__Problem requirements__.
Report each line of the entries that includes "QPushButton" by copying it.

##############################

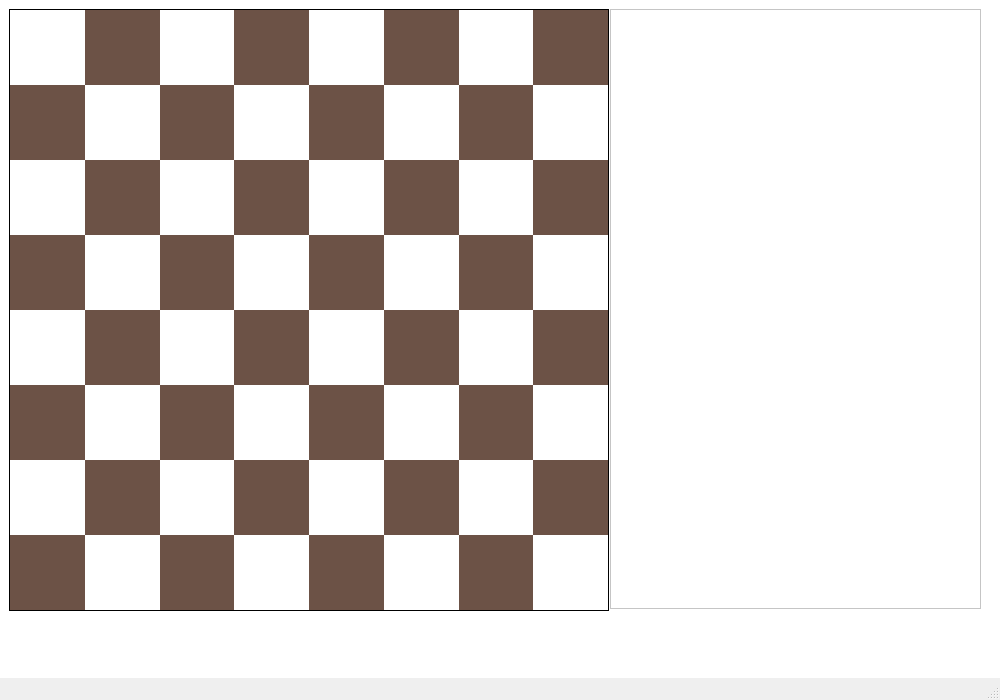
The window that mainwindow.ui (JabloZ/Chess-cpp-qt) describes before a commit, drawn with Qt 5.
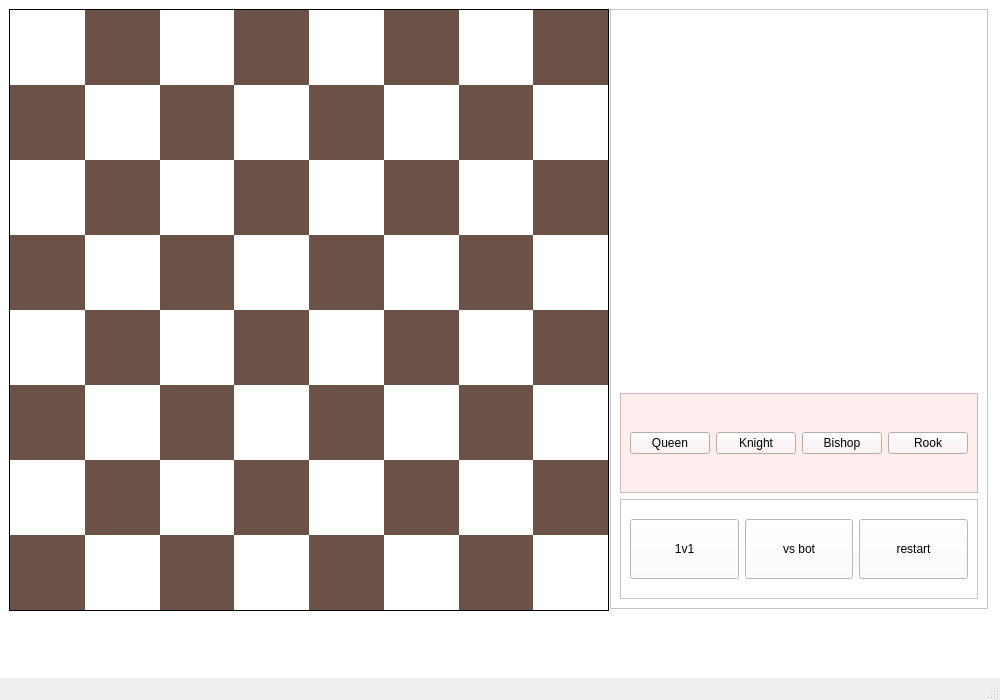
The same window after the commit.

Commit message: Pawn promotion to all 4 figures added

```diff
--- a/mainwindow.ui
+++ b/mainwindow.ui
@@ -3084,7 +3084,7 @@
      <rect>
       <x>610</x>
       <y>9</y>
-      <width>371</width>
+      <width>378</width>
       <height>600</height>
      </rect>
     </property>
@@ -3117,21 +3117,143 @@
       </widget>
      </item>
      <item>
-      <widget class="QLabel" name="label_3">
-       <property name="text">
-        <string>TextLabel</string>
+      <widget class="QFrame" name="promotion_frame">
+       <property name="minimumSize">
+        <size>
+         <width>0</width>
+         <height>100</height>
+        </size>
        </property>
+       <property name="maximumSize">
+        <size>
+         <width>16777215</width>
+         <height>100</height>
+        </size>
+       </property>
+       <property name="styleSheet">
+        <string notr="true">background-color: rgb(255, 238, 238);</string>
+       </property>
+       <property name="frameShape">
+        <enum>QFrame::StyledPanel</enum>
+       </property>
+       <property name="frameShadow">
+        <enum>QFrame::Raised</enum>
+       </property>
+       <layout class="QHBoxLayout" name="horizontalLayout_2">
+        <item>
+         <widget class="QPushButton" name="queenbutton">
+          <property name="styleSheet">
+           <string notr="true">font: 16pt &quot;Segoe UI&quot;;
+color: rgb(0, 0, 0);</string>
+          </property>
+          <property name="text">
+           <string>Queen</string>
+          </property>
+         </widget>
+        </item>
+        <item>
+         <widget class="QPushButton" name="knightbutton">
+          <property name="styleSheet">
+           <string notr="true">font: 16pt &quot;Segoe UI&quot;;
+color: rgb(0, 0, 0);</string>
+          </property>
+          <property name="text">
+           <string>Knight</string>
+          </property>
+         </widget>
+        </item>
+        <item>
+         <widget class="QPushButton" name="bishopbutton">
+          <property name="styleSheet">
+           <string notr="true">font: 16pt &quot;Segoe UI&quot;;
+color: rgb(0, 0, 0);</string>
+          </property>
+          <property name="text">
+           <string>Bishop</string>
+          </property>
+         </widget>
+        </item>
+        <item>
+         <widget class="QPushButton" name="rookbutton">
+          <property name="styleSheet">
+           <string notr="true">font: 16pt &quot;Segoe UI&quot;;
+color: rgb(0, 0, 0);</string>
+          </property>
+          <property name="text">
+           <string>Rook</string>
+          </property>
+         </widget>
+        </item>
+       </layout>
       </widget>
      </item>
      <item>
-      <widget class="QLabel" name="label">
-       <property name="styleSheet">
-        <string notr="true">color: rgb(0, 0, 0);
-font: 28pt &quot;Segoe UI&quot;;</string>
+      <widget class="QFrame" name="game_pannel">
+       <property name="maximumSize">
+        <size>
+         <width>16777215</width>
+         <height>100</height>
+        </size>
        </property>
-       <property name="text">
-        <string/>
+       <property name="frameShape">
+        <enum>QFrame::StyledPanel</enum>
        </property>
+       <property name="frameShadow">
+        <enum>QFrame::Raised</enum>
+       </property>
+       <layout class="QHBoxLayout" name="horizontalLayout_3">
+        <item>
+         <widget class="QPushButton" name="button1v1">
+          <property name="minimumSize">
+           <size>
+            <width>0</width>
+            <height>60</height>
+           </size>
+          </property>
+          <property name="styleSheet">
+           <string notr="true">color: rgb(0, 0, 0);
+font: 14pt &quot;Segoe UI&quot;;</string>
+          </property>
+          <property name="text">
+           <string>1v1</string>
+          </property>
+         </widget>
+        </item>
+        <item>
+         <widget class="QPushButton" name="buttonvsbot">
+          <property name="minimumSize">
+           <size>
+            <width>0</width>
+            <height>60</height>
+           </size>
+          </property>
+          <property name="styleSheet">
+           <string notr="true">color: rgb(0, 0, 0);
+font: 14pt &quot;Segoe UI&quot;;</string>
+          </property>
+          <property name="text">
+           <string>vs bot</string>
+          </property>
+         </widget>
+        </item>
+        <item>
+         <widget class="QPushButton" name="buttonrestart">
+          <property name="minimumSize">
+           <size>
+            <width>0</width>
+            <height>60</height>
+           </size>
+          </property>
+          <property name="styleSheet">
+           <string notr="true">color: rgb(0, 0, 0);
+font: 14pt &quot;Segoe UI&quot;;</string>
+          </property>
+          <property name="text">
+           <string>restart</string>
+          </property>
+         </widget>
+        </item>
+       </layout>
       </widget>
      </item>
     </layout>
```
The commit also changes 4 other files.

##############################

__Task solution__.
+         <widget class="QPushButton" name="queenbutton">
+         <widget class="QPushButton" name="knightbutton">
+         <widget class="QPushButton" name="bishopbutton">
+         <widget class="QPushButton" name="rookbutton">
+         <widget class="QPushButton" name="button1v1">
+         <widget class="QPushButton" name="buttonvsbot">
+         <widget class="QPushButton" name="buttonrestart">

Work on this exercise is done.